Tara Snyder ’17 (biomedical sciences) planned to go to medical school until her sophomore year at RIT.
She had started volunteering on the pediatric floors at the Golisano Children’s Hospital in Rochester, N.Y., and realized that she would rather pursue medical research and then go to nursing school and specialize in pediatrics.
“I saw more patient interaction from the nurses than the doctors—and I’ve been there at all times of the day—and I think it’s more of what I wanted, to have the patient interactions and the science behind it,” Snyder said.
Now she hopes to enter a post-baccalaureate research program at University of Pennsylvania as a precursor to nursing school next fall.
Biomedical sciences is the biggest program in the College of Health Sciences and Technology with approximately 260 enrolled students, and that number is expected to grow, said Douglas Merrill, professor of biomedical sciences.

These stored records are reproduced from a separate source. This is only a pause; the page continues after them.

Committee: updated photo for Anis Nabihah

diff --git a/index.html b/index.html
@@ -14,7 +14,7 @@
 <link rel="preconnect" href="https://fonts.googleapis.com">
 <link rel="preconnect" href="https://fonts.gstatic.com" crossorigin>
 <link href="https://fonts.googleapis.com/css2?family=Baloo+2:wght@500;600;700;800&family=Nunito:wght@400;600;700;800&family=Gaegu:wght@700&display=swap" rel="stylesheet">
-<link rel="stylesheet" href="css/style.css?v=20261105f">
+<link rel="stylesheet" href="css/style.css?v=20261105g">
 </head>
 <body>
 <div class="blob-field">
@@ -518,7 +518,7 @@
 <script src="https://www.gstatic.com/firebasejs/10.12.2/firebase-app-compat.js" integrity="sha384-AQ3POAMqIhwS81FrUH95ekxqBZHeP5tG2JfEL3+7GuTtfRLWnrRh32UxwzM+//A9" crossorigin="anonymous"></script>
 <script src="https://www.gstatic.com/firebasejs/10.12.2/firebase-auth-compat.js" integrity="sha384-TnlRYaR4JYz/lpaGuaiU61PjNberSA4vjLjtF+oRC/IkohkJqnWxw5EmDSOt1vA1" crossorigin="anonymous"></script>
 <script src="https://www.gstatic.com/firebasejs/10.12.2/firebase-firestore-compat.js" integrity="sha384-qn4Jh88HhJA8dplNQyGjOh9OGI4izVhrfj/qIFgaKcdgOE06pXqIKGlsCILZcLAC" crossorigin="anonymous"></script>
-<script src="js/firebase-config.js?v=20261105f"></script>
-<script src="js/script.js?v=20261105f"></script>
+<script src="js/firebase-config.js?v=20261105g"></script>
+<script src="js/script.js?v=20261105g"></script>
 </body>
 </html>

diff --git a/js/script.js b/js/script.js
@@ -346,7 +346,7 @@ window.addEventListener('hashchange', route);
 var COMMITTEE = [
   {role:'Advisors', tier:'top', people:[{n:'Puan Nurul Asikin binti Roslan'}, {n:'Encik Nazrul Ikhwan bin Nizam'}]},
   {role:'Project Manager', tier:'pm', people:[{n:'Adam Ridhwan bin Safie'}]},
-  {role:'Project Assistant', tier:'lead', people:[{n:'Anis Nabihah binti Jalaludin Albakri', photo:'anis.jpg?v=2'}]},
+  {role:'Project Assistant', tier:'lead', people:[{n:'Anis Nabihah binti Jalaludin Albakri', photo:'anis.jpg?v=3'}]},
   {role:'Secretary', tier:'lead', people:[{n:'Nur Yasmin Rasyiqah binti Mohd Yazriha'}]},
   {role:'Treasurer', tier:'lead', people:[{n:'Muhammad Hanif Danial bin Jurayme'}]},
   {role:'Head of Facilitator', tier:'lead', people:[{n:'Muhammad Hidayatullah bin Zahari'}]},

“The U.S. Department of Labor Statistics predicts that health care will continue to be a driver of the U.S. economy well into the future,” he said.
The program is designed to give students a pathway for pursing clinical doctoral degrees in medicine, dentistry, pharmacy and physical therapy, as well as graduate degrees in nursing, physician assistant, occupational therapy and medical research.
The biomedical sciences curriculum covers the prerequisite biology, chemistry, organic chemistry and physics courses students need for their next step. Advanced undergraduate classes in immunology, endocrinology and human gross anatomy, where students learn on a cadaver, create a rigorous foundation for all health careers.
Merrill and Richard Doolittle, currently the vice dean of the College of Health Sciences and Technology, were instrumental in developing and launching the program in 2006 in the College of Science, before the College of Health Sciences and Technology was created.
Merrill recruited Robert Osgood, associate professor and the current director of the biomedical sciences program, nearly a decade ago. Since then, Osgood has established a busy lab on campus and conducts research at Rochester General Hospital through the RIT & Rochester Regional Health Alliance.
His focus on research represents the next phase of the program—educating biomedical research scientists who go on for their Ph.D. degrees.
Snyder conducted research on sickle cell disease and malaria with Bolaji Thomas, associate professor of biomedical sciences. She presented a poster on her research last April at the Experimental Biology Conference in Chicago.
Since 2008, Thomas has established an independent immunology research program, primarily focused on the training and mentoring of undergraduate researchers like Snyder.
Many of his former students are currently enrolled in graduate programs.
“I bring data from my lab into class to show students that what we’re teaching them is not just theory but has practical application, and they respond very seriously,” Thomas said. “And so they can appreciate the application in clinical medicine, immunology and in health care.”